%%
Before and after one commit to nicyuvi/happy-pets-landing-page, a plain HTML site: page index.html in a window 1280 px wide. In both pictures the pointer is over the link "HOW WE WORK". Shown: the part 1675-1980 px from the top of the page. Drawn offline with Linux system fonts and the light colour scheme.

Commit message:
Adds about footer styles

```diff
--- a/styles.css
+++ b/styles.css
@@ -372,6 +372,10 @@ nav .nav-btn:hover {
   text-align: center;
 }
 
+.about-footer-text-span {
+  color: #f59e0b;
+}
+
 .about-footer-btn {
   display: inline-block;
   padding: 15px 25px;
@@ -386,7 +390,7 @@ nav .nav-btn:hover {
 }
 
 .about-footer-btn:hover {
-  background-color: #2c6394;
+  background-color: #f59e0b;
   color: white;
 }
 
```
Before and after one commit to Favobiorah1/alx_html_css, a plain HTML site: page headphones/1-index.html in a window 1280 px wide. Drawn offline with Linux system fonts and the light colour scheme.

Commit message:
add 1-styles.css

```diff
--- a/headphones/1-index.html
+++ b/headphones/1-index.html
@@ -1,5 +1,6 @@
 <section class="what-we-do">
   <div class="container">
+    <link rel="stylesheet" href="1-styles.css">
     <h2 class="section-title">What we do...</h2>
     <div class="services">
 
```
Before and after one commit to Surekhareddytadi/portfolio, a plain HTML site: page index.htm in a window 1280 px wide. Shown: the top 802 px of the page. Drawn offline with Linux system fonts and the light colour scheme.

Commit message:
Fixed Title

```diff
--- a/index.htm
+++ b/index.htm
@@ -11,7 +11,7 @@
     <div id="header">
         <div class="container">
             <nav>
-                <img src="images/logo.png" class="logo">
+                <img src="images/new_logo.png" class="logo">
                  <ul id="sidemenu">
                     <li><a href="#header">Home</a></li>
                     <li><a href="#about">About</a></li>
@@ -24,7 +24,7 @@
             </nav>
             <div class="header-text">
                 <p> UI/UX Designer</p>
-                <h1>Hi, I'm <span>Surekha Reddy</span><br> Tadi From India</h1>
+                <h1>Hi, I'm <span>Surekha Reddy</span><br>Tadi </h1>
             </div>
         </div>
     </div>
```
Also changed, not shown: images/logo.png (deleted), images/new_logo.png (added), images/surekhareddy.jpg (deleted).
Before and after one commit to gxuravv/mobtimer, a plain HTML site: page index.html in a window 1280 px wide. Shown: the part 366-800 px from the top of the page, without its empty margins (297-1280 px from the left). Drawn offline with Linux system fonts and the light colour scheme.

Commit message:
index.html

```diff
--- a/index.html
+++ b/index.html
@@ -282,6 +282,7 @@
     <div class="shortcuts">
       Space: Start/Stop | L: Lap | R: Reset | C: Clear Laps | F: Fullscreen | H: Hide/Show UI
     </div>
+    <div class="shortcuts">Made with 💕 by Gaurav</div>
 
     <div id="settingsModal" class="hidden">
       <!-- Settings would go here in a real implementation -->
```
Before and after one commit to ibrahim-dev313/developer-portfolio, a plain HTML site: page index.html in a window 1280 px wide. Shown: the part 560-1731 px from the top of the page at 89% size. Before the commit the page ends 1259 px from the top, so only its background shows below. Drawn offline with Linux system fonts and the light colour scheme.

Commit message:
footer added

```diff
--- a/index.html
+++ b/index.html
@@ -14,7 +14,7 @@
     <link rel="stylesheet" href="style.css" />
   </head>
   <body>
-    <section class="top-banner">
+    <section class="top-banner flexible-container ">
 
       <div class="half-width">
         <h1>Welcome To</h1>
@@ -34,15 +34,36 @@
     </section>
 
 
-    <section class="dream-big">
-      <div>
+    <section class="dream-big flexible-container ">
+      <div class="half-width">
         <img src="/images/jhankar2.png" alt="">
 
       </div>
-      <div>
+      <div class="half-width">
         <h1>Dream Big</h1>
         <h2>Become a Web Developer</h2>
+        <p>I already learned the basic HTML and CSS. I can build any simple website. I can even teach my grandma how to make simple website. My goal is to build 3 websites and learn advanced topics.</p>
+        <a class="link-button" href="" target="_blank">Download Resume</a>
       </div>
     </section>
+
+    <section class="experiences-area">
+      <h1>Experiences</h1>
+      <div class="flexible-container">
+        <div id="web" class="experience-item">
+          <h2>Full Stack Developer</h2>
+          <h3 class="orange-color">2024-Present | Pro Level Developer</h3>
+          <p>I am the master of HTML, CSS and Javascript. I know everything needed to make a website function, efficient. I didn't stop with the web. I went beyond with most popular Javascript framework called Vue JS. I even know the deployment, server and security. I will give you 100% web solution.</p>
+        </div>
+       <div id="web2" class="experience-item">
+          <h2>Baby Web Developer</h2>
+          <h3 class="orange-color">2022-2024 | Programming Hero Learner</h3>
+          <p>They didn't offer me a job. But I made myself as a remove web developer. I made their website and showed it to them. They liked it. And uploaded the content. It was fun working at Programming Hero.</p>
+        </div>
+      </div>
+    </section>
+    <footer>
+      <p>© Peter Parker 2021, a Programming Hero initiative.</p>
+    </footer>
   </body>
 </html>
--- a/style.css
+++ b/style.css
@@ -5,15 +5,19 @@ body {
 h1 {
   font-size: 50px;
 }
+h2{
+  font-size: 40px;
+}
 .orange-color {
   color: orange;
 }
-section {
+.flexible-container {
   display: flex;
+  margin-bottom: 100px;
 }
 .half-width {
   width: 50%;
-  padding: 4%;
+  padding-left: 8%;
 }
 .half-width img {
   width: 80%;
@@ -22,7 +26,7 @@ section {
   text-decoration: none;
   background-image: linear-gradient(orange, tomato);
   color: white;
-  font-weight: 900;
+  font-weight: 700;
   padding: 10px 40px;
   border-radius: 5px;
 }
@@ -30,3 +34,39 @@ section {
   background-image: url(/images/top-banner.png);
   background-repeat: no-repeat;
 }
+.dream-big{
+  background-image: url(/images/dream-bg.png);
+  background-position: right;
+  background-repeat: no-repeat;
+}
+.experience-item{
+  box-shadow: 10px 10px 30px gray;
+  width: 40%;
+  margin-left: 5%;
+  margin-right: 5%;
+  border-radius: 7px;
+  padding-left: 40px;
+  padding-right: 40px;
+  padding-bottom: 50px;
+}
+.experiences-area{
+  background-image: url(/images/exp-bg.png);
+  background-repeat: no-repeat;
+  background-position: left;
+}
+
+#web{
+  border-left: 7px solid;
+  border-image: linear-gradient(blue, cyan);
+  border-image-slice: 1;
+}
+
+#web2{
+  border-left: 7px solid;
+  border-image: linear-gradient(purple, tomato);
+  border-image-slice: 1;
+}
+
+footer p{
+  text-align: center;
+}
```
%%
What the task asks:
Reprint the listing above. Keep every line exactly as it is.

Answer space:
Before and after one commit to nicyuvi/happy-pets-landing-page, a plain HTML site: page index.html in a window 1280 px wide. In both pictures the pointer is over the link "HOW WE WORK". Shown: the part 1675-1980 px from the top of the page. Drawn offline with Linux system fonts and the light colour scheme.

Commit message:
Adds about footer styles

```diff
--- a/styles.css
+++ b/styles.css
@@ -372,6 +372,10 @@ nav .nav-btn:hover {
   text-align: center;
 }
 
+.about-footer-text-span {
+  color: #f59e0b;
+}
+
 .about-footer-btn {
   display: inline-block;
   padding: 15px 25px;
@@ -386,7 +390,7 @@ nav .nav-btn:hover {
 }
 
 .about-footer-btn:hover {
-  background-color: #2c6394;
+  background-color: #f59e0b;
   color: white;
 }
 
```
Before and after one commit to Favobiorah1/alx_html_css, a plain HTML site: page headphones/1-index.html in a window 1280 px wide. Drawn offline with Linux system fonts and the light colour scheme.

Commit message:
add 1-styles.css

```diff
--- a/headphones/1-index.html
+++ b/headphones/1-index.html
@@ -1,5 +1,6 @@
 <section class="what-we-do">
   <div class="container">
+    <link rel="stylesheet" href="1-styles.css">
     <h2 class="section-title">What we do...</h2>
     <div class="services">
 
```
Before and after one commit to Surekhareddytadi/portfolio, a plain HTML site: page index.htm in a window 1280 px wide. Shown: the top 802 px of the page. Drawn offline with Linux system fonts and the light colour scheme.

Commit message:
Fixed Title

```diff
--- a/index.htm
+++ b/index.htm
@@ -11,7 +11,7 @@
     <div id="header">
         <div class="container">
             <nav>
-                <img src="images/logo.png" class="logo">
+                <img src="images/new_logo.png" class="logo">
                  <ul id="sidemenu">
                     <li><a href="#header">Home</a></li>
                     <li><a href="#about">About</a></li>
@@ -24,7 +24,7 @@
             </nav>
             <div class="header-text">
                 <p> UI/UX Designer</p>
-                <h1>Hi, I'm <span>Surekha Reddy</span><br> Tadi From India</h1>
+                <h1>Hi, I'm <span>Surekha Reddy</span><br>Tadi </h1>
             </div>
         </div>
     </div>
```
Also changed, not shown: images/logo.png (deleted), images/new_logo.png (added), images/surekhareddy.jpg (deleted).
Before and after one commit to gxuravv/mobtimer, a plain HTML site: page index.html in a window 1280 px wide. Shown: the part 366-800 px from the top of the page, without its empty margins (297-1280 px from the left). Drawn offline with Linux system fonts and the light colour scheme.

Commit message:
index.html

```diff
--- a/index.html
+++ b/index.html
@@ -282,6 +282,7 @@
     <div class="shortcuts">
       Space: Start/Stop | L: Lap | R: Reset | C: Clear Laps | F: Fullscreen | H: Hide/Show UI
     </div>
+    <div class="shortcuts">Made with 💕 by Gaurav</div>
 
     <div id="settingsModal" class="hidden">
       <!-- Settings would go here in a real implementation -->
```
Before and after one commit to ibrahim-dev313/developer-portfolio, a plain HTML site: page index.html in a window 1280 px wide. Shown: the part 560-1731 px from the top of the page at 89% size. Before the commit the page ends 1259 px from the top, so only its background shows below. Drawn offline with Linux system fonts and the light colour scheme.

Commit message:
footer added

```diff
--- a/index.html
+++ b/index.html
@@ -14,7 +14,7 @@
     <link rel="stylesheet" href="style.css" />
   </head>
   <body>
-    <section class="top-banner">
+    <section class="top-banner flexible-container ">
 
       <div class="half-width">
         <h1>Welcome To</h1>
@@ -34,15 +34,36 @@
     </section>
 
 
-    <section class="dream-big">
-      <div>
+    <section class="dream-big flexible-container ">
+      <div class="half-width">
         <img src="/images/jhankar2.png" alt="">
 
       </div>
-      <div>
+      <div class="half-width">
         <h1>Dream Big</h1>
         <h2>Become a Web Developer</h2>
+        <p>I already learned the basic HTML and CSS. I can build any simple website. I can even teach my grandma how to make simple website. My goal is to build 3 websites and learn advanced topics.</p>
+        <a class="link-button" href="" target="_blank">Download Resume</a>
       </div>
     </section>
+
+    <section class="experiences-area">
+      <h1>Experiences</h1>
+      <div class="flexible-container">
+        <div id="web" class="experience-item">
+          <h2>Full Stack Developer</h2>
+          <h3 class="orange-color">2024-Present | Pro Level Developer</h3>
+          <p>I am the master of HTML, CSS and Javascript. I know everything needed to make a website function, efficient. I didn't stop with the web. I went beyond with most popular Javascript framework called Vue JS. I even know the deployment, server and security. I will give you 100% web solution.</p>
+        </div>
+       <div id="web2" class="experience-item">
+          <h2>Baby Web Developer</h2>
+          <h3 class="orange-color">2022-2024 | Programming Hero Learner</h3>
+          <p>They didn't offer me a job. But I made myself as a remove web developer. I made their website and showed it to them. They liked it. And uploaded the content. It was fun working at Programming Hero.</p>
+        </div>
+      </div>
+    </section>
+    <footer>
+      <p>© Peter Parker 2021, a Programming Hero initiative.</p>
+    </footer>
   </body>
 </html>
--- a/style.css
+++ b/style.css
@@ -5,15 +5,19 @@ body {
 h1 {
   font-size: 50px;
 }
+h2{
+  font-size: 40px;
+}
 .orange-color {
   color: orange;
 }
-section {
+.flexible-container {
   display: flex;
+  margin-bottom: 100px;
 }
 .half-width {
   width: 50%;
-  padding: 4%;
+  padding-left: 8%;
 }
 .half-width img {
   width: 80%;
@@ -22,7 +26,7 @@ section {
   text-decoration: none;
   background-image: linear-gradient(orange, tomato);
   color: white;
-  font-weight: 900;
+  font-weight: 700;
   padding: 10px 40px;
   border-radius: 5px;
 }
@@ -30,3 +34,39 @@ section {
   background-image: url(/images/top-banner.png);
   background-repeat: no-repeat;
 }
+.dream-big{
+  background-image: url(/images/dream-bg.png);
+  background-position: right;
+  background-repeat: no-repeat;
+}
+.experience-item{
+  box-shadow: 10px 10px 30px gray;
+  width: 40%;
+  margin-left: 5%;
+  margin-right: 5%;
+  border-radius: 7px;
+  padding-left: 40px;
+  padding-right: 40px;
+  padding-bottom: 50px;
+}
+.experiences-area{
+  background-image: url(/images/exp-bg.png);
+  background-repeat: no-repeat;
+  background-position: left;
+}
+
+#web{
+  border-left: 7px solid;
+  border-image: linear-gradient(blue, cyan);
+  border-image-slice: 1;
+}
+
+#web2{
+  border-left: 7px solid;
+  border-image: linear-gradient(purple, tomato);
+  border-image-slice: 1;
+}
+
+footer p{
+  text-align: center;
+}
```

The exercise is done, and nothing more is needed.